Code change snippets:

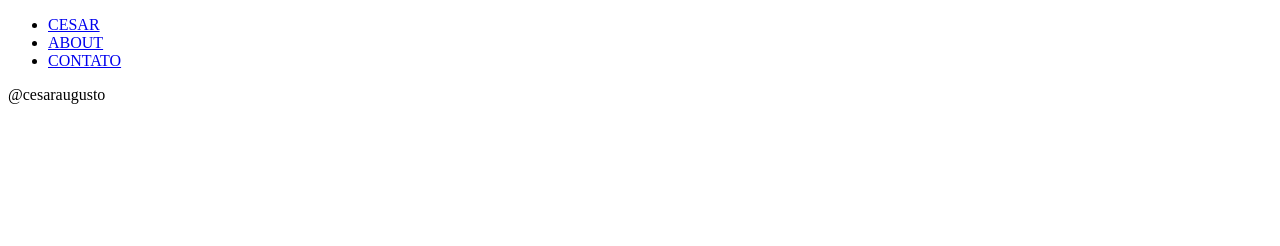
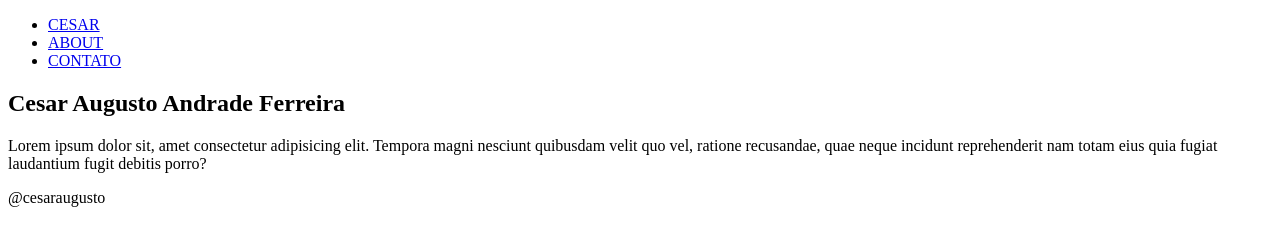
Before and after one commit to czaraugustocoder/SINGLE-PAGE-APLICATION, a plain HTML site: page index.html in a window 1280 px wide. Drawn offline with Linux system fonts and the light colour scheme.

Commit message:
exibindo template principal [EventListenner("load")]

```diff
--- a/index.html
+++ b/index.html
@@ -14,11 +14,12 @@
                 <li><a href="/#about">ABOUT</a></li>
                 <li><a href="/#contatos">CONTATO</a></li>
             </Ul>
-            <main id="root" >
-            </main>
-            <footer>@cesaraugusto</footer>
         </na>
     </header>
-    <script src="index.js" type="module" ></script>
+    <main id="root" >
+    </main>
+    <footer>@cesaraugusto</footer>
+    <script src="./pages/main.js" ></script>
+    <script src="index.js"></script>
 </body>
 </html>
--- a/index.js
+++ b/index.js
@@ -0,0 +1,5 @@
+const root = document.querySelector("#root");
+
+window.addEventListener("load", () => {
+    root.appendChild(cesar());
+})
--- a/pages/main.js
+++ b/pages/main.js
@@ -1,4 +1,4 @@
-export default main = function() {
+function  cesar() {
     const container = document.createElement('div');
 
     const template = `
@@ -7,4 +7,6 @@ export default main = function() {
     `;
 
     container.innerHTML = template;
+
+    return container;
 }
```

TASK DIRECTIONS: Where a line above holds the word "footer", copy it.

ANSWER TO THE EXERCISE:
-            <footer>@cesaraugusto</footer>
+    <footer>@cesaraugusto</footer>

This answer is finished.